Yes. It starts with something basic: how we speak about the baby. Think about how she's begun her life. Her mother is in hiding. Her name calls up too many hits on Google. Journalists demean her when they call her "Love child," "illegitimate," or "you'll be able to tell the Daddy by the way she primps her hair."

Think about what her life is going to be like. The National Enquirer has said that they will be on this story "forever." That means every time her birthday rolls around, they will take her picture and run it alongside John's. It will be on record for her to check as she grows older, for the Edwards's children to check as they grow older.

Why can't this scandal bring out that other part of humanity, the empathy part where we know that you don't say those things about a baby? Condemn the adults--all of them--but leave the child alone.

With this empathy, we should be able to listen a little better and hear what isn't being talked about in between the detailed discussions about lipstick, animals, who's lying more, and who can send an email: a meaningful discussion about ending poverty.

Whether the pundits on TV or political writers or joke-tellers want to admit it, one of the leading voices for working people and economic justice has been silenced. For the first time in forty years, we had a national leader--agree or disagree with him--who was at least willing to spend every day fighting to strengthen our middle class by 36 million people. John can no longer do that and it's his fault. But it's still a loss.

So who will fill this void? While people can rejoice in the fallen messenger, the message still stands.

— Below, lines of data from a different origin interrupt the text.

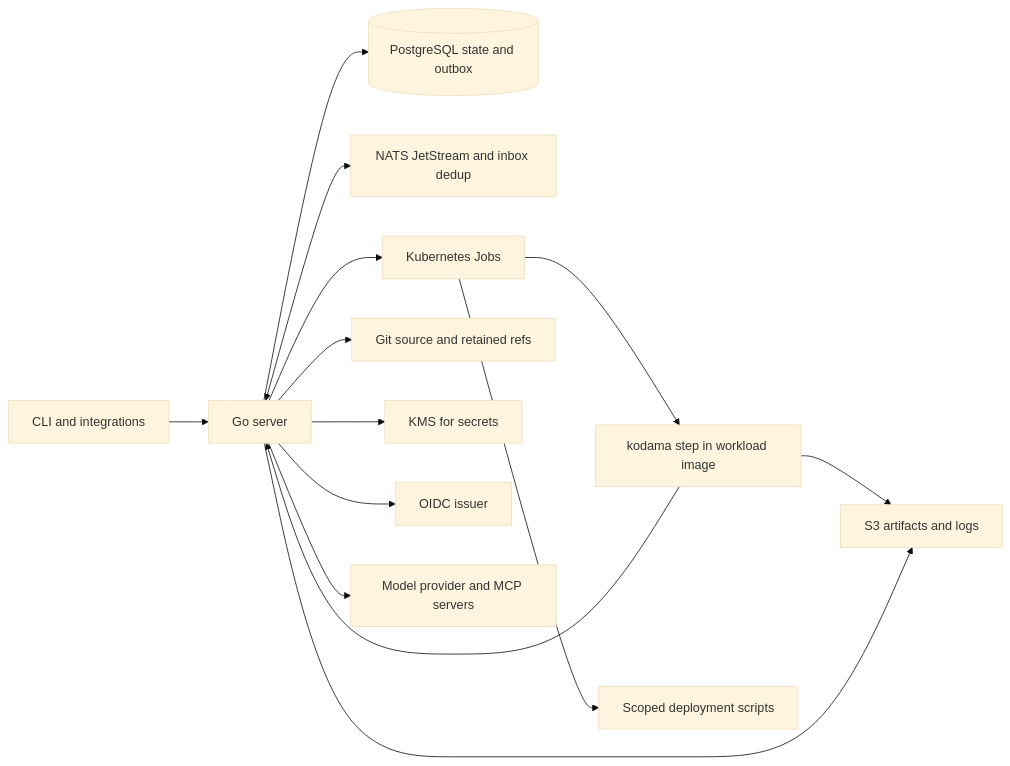
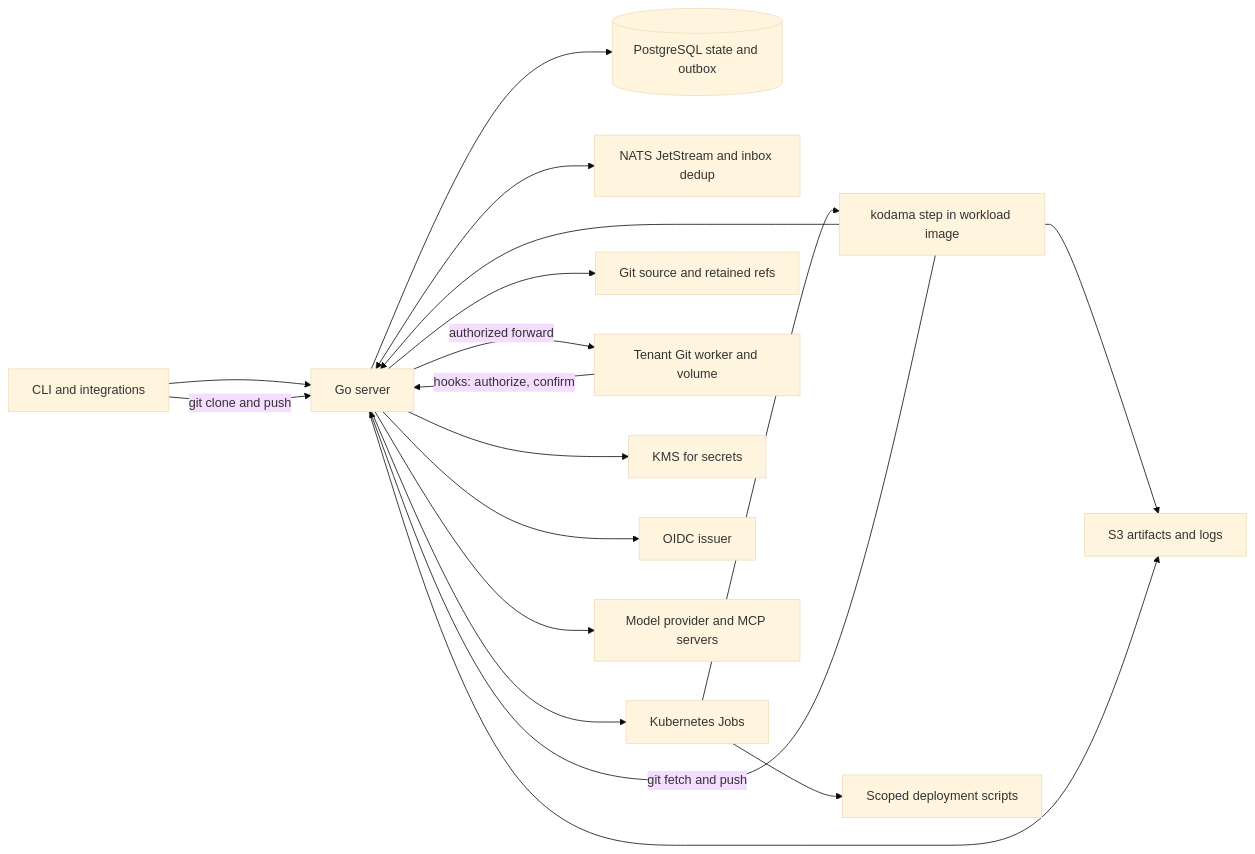
One commit to optimiware/kodama changed the diagram in docs/book/05-system-architecture.md. Above: the diagram before and after it, drawn with Mermaid (base theme). The commit also changed other lines of this file and 40 other files, not shown here.

First line of the commit message:
T-125: internal tenant Git service architecture and ADR 0011

````diff
--- a/docs/book/05-system-architecture.md
+++ b/docs/book/05-system-architecture.md
@@ -13,16 +13,20 @@
 ```mermaid
 flowchart LR
     Users[CLI and integrations] --> Server[Go server]
     Server --> PG[(PostgreSQL state and outbox)]
     Server <--> NATS[NATS JetStream and inbox dedup]
     Server --> K8s[Kubernetes Jobs]
     K8s --> Step[kodama step in workload image]
     Step --> Server
     Server --> Git[Git source and retained refs]
+    Users -->|"git clone and push"| Server
+    Step -->|"git fetch and push"| Server
+    Server -->|"authorized forward"| GitWorker[Tenant Git worker and volume]
+    GitWorker -->|"hooks: authorize, confirm"| Server
     Step --> S3[S3 artifacts and logs]
     Server --> S3
     Server --> KMS[KMS for secrets]
     Server --> IdP[OIDC issuer]
     Server --> Models[Model provider and MCP servers]
     K8s --> Targets[Scoped deployment scripts]
 ```
````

There are still 36 million Americans who wake up every day in poverty and millions and millions more who live on the edge and most work. There are veterans sleeping under bridges and getting food from dumpsters while we are at war and there's no outrage. Tent cities pop up because too many are losing their homes. We now own a piece of Fannie Mae, Freddie Mac and AIG and the economy has stopped working for most Americans. The scandal didn't end any of these struggles or diminish the work at It didn't alter a single truth about the inequities in this country. And yet, this void exists.

While the personal grief in all of this is real, the political loss may be the greatest of all if we have to wait another forty years to finish the work President Johnson and the great Sargent Shriver started all those years ago.

If another national leader could pick up the megaphone John had to put down, then that would be something good to come of this scandal, as well.

In the last speech John delivered to the AARP before the "Nightline" interview, he used a refrain, "Remember us." He had just finished giving a radio interview and we were talking in the green room and I was worried the phrase could be used in an unflattering way. He was quiet and said, "It's okay."

It's what a man in Uganda said to him. It's what a woman said to him under a bridge in New Orleans. It's what too many say in our country. What upsets me most is that this scandal can be used as an excuse to forget that woman, that man, and the work.

Everything has changed and nothing has changed since this scandal broke. There are still Two Americas and a country that longs for one. We can still cut the poverty rate in half in ten years and end it in thirty years if we as a nation choose to do so. This, too, is something good that can come of this,especially in the middle of this economic crisis. And since everyone's talking about Sarah Palin and moose these days, here's why, "Because grief unites us/like the locked antlers of moose/who die on their knees in pairs."

"Remember us." Who will now?